Winter wrens and people: These birds are both familiar to and popular with humans, and a common subject of folklore in many countries. It is so well known in England that it was given the name of "Jenny Wren."

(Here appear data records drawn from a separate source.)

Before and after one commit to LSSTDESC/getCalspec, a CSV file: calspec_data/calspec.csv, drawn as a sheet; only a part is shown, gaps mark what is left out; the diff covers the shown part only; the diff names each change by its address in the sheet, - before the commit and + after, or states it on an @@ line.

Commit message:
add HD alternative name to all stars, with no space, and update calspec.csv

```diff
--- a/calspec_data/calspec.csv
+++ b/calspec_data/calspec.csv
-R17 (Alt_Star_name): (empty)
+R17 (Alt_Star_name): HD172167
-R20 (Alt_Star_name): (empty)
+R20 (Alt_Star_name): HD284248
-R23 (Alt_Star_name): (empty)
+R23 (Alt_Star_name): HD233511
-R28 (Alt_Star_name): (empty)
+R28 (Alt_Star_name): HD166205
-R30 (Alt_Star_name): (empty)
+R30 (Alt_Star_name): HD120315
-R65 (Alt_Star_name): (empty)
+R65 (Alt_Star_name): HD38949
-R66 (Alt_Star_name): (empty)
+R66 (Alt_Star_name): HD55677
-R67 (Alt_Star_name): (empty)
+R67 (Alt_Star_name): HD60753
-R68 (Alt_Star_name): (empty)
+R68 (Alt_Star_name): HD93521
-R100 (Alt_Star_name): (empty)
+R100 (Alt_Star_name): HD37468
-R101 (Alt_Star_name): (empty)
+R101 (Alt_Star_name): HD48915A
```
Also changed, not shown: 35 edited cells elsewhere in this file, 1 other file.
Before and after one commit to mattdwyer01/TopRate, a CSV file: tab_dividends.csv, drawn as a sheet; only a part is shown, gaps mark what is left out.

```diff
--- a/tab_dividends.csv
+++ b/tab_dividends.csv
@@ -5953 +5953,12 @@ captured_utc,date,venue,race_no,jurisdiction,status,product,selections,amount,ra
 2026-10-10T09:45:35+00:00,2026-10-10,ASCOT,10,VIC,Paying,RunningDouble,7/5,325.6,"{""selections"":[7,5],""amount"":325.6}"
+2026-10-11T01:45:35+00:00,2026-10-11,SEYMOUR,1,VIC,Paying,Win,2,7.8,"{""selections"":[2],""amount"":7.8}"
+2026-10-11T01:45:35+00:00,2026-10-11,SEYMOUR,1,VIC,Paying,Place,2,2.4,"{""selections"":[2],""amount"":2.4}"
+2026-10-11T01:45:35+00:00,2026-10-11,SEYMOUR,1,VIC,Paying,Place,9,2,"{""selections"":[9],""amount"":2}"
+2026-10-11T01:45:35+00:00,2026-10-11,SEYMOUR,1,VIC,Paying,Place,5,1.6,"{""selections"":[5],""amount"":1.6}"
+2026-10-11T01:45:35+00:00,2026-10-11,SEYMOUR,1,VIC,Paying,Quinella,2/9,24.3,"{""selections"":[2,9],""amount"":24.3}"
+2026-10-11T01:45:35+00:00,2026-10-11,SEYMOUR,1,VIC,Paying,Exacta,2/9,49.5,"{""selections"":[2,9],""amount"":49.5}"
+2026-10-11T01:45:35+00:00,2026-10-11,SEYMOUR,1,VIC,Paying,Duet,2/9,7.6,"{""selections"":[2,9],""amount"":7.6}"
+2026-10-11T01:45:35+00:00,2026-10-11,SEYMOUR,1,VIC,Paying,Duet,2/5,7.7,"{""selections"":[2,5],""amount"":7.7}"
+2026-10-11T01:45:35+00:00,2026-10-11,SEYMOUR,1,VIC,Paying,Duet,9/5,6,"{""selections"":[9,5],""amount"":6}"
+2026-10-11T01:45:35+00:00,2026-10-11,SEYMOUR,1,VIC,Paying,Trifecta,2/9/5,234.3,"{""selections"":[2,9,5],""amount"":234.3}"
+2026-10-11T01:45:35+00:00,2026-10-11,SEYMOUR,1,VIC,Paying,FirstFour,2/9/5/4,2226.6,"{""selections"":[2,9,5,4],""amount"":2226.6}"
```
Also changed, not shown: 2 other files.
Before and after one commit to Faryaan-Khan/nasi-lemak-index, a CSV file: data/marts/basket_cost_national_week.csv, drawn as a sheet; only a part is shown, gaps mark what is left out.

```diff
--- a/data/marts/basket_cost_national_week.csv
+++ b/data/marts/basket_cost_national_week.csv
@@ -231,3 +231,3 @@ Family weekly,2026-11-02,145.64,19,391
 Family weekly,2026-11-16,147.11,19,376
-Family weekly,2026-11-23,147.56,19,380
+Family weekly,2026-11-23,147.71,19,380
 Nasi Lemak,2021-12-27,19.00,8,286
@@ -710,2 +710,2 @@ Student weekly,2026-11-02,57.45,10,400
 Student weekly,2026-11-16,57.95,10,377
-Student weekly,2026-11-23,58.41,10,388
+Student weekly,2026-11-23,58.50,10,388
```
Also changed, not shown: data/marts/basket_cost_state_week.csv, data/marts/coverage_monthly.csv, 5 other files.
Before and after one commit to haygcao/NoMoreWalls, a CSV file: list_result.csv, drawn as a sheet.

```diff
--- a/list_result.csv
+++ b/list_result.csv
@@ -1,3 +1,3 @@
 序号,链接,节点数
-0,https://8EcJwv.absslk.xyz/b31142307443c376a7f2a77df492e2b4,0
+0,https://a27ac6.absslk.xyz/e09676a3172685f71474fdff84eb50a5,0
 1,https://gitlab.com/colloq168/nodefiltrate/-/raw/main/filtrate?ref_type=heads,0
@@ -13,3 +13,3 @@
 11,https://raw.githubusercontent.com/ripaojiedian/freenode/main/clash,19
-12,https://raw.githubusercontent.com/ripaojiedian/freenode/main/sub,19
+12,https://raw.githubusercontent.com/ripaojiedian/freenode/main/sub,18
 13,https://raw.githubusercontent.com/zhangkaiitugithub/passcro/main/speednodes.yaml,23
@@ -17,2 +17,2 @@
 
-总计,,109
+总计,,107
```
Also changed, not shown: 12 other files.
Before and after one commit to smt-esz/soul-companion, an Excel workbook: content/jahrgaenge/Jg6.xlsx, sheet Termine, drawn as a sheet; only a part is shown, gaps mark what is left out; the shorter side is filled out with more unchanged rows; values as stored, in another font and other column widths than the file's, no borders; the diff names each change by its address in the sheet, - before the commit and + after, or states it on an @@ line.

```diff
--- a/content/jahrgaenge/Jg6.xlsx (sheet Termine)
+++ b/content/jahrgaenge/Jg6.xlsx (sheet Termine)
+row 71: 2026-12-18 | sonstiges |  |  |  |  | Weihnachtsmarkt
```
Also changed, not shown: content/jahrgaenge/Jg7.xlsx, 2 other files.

Conservation status: Winter wrens are not considered to be threatened, and are a generally abundant species throughout their geographic range. ■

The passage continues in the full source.